How do we strike a balance between this groupism and providing a platform to new talents?
This happens when all you can think of is money. I need to make money – good, earn all the money you wish but there should be a limit. You normally spend a year or 1.5 years making a film so you’d prefer working with people you know and gel well with. So that things sail smoothly, there are no fights and everything is done peacefully. You tend to work with people you know. But, as you say, there needs to be a balance. New technicians and actors also need a chance to prove themselves. Otherwise, how will you grow?
Your film, Bullet Raja, did not quite do well but had a zone of its own. Do you see the film as a fun experiment or is it something you’d never try again?
I was very angry when the film did not do well and even did not get good ratings. But, the general audience loved it. When it came on TV, the ratings were really high. I felt bad. Critics were like how could Tigmanshu make something like this, they would have reacted differently if the director was someone else.
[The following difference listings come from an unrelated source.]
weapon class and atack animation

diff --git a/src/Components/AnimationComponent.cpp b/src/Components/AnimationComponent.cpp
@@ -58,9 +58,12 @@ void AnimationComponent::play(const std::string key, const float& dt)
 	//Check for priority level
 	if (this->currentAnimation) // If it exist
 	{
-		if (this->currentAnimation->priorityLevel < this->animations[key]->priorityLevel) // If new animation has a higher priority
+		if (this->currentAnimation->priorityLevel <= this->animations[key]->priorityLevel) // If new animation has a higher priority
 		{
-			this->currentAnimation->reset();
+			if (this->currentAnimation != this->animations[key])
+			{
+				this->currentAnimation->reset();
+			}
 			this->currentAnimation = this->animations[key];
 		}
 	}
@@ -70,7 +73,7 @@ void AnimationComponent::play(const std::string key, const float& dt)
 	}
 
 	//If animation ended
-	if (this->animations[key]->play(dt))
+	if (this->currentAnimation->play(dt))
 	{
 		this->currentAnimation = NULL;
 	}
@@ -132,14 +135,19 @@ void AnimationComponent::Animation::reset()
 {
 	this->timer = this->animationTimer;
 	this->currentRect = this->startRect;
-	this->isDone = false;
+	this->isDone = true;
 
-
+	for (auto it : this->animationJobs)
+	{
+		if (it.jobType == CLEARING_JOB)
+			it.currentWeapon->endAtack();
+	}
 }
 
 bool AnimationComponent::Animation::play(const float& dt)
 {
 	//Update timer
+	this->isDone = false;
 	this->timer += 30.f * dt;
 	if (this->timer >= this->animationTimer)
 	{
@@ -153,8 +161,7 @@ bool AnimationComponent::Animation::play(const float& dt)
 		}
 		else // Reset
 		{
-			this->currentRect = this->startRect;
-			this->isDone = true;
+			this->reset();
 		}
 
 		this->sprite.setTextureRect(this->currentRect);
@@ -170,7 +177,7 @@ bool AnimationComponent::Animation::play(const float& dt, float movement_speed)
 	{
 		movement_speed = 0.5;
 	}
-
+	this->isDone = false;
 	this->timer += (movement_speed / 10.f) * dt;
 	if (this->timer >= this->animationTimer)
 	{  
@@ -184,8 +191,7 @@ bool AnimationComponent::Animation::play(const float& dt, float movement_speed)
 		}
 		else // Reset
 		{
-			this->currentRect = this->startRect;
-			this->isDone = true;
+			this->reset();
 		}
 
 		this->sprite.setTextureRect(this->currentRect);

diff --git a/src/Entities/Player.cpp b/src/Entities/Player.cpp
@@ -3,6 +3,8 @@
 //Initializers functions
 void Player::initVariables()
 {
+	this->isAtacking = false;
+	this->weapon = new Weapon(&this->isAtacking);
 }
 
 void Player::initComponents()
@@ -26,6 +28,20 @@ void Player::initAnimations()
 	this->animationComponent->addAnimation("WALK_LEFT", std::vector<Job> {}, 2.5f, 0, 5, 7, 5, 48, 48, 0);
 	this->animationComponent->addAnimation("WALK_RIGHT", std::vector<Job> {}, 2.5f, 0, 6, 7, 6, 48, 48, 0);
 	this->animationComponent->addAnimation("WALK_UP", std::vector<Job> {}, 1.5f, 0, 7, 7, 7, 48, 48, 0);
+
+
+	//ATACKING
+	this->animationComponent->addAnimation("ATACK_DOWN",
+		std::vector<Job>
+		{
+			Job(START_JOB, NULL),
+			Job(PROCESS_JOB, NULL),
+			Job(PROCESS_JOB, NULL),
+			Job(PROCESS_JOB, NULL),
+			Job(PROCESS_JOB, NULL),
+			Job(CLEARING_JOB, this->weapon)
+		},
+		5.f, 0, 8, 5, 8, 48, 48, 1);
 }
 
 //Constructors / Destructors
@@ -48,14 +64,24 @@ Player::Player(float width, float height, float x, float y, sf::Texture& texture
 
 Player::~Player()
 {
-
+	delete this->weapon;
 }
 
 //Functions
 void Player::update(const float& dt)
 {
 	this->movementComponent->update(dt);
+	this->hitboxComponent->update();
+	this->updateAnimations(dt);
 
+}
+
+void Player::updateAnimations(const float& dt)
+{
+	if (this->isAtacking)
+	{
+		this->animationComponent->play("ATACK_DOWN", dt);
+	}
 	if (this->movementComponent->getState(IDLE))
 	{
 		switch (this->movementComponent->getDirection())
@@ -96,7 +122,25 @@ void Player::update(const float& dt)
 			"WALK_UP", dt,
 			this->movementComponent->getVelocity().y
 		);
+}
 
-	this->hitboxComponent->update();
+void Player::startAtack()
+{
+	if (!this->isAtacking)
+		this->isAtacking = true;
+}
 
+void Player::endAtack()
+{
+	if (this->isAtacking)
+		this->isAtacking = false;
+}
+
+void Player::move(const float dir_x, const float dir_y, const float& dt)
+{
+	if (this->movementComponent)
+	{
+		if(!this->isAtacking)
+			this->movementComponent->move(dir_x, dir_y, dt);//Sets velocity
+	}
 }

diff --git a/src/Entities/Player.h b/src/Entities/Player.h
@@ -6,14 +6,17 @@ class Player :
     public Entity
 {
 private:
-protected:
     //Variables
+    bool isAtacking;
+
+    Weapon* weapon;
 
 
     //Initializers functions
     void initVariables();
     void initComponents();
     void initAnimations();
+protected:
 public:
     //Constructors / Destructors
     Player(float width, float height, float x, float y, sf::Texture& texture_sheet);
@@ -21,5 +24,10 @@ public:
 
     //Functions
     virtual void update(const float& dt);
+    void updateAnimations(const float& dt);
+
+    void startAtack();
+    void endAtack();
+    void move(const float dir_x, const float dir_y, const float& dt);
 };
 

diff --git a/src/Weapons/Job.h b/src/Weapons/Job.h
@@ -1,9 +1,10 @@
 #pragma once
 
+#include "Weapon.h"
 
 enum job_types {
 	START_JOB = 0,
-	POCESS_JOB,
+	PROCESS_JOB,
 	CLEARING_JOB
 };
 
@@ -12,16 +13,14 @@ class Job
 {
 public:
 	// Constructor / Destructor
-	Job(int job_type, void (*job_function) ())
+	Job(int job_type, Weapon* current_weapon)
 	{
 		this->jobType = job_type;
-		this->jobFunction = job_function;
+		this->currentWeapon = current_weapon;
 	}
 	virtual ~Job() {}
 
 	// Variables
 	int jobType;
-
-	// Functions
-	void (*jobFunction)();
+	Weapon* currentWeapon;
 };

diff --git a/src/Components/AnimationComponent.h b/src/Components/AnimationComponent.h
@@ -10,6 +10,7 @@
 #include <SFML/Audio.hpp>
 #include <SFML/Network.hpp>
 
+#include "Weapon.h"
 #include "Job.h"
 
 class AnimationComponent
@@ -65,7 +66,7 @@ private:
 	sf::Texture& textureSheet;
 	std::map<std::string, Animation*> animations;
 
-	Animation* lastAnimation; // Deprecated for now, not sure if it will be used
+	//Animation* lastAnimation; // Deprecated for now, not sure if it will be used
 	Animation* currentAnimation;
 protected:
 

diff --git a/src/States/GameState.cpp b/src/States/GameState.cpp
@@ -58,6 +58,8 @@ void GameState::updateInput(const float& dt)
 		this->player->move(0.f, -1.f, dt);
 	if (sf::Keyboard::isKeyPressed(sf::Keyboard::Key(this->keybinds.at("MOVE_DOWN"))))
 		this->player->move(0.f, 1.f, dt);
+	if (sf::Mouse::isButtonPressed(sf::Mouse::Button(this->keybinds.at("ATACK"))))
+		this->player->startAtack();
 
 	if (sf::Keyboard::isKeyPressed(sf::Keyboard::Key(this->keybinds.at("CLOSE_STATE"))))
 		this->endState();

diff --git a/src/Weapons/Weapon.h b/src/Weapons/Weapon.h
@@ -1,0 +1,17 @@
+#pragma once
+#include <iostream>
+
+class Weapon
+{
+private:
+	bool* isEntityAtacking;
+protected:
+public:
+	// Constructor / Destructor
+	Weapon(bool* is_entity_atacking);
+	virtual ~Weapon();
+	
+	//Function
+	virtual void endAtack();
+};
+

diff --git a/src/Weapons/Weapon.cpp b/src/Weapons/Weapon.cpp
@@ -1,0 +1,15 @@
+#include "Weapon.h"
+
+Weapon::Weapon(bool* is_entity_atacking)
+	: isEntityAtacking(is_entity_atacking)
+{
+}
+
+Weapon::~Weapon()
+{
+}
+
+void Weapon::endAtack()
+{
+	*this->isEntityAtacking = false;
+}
In fact, I was full of anger and started working on Yaara soon after. With Yaara, I have tried to improve on the mistakes I made in Bullet Raja.
You talk about good response on satellite. Did the benefit reach you?
Never reached me. Shuru me picture nahi chali to kuch nahi pata chalta (There is no account of what happens after the film bombs at the box office). Maybe, I will find something when the satellite rights for Bullet Raja are sold again.
Paan Singh Tomar, Saheb Biwi Aur Gangster films...How do Chambal and dacoits always find a way to your films?
I love Chambal, it gives me a strange sense of freedom. The ravines are so vast, like a maze. Get inside and you will easily get lost.
Describe Yaara for your fans. What should they expect from the film?
These four friends meet because of circumstances. Destiny got them together and then it is about their journey over decades, different times and places. There is a plot point which changes everything. It is quirky and there’s tragedy but it is a celebration of friendship.
In fact, I did approach Irrfan for this film also. Earlier we thought of casting people from Irrfan’s age – Manoj Bajpayee etc. But then we decided it would be difficult to make elder people look young, it is easier to make young people look old.
You have often confessed your love for Allahabad. Does calling it Prayagraj make a difference?
Allahabad I grew up in is completely changed and I only have memories but I still call it Allahabad. I won’t call it Prayagraj, I think all the people who are born there will never call it Prayagraj. Nikelga hi nahi. It will be Allahabd for us. It is a great place. Everything that I have and I am today, is because of that city. The variety of exposure in the city was rare. It was literary hub for all the great writers of that age, right from Firak sahib to Harivanshrai Bachchan to Nirala to Mahadevi Verma. And, then there was this great blend of modern because of these political activities – Congress party was there and because of the university, a large population of Anglo-Indian community stayed there and the city had a great mix of all this.
You had a band in college and you used to sing for it. Ever thought of singing for film?
No! (laughs) But Allahabad had so many bands. The only Indian magazine on western music was started in Allahabd (Amit Saigal’s Rock Street Journal) We used to produce music together.
Tigmanshu’s Yaara is all set for a direct-to-digital release on July 30 and features Amit Sadh, Vijay Varma and Vidyut Jammwal in lead roles.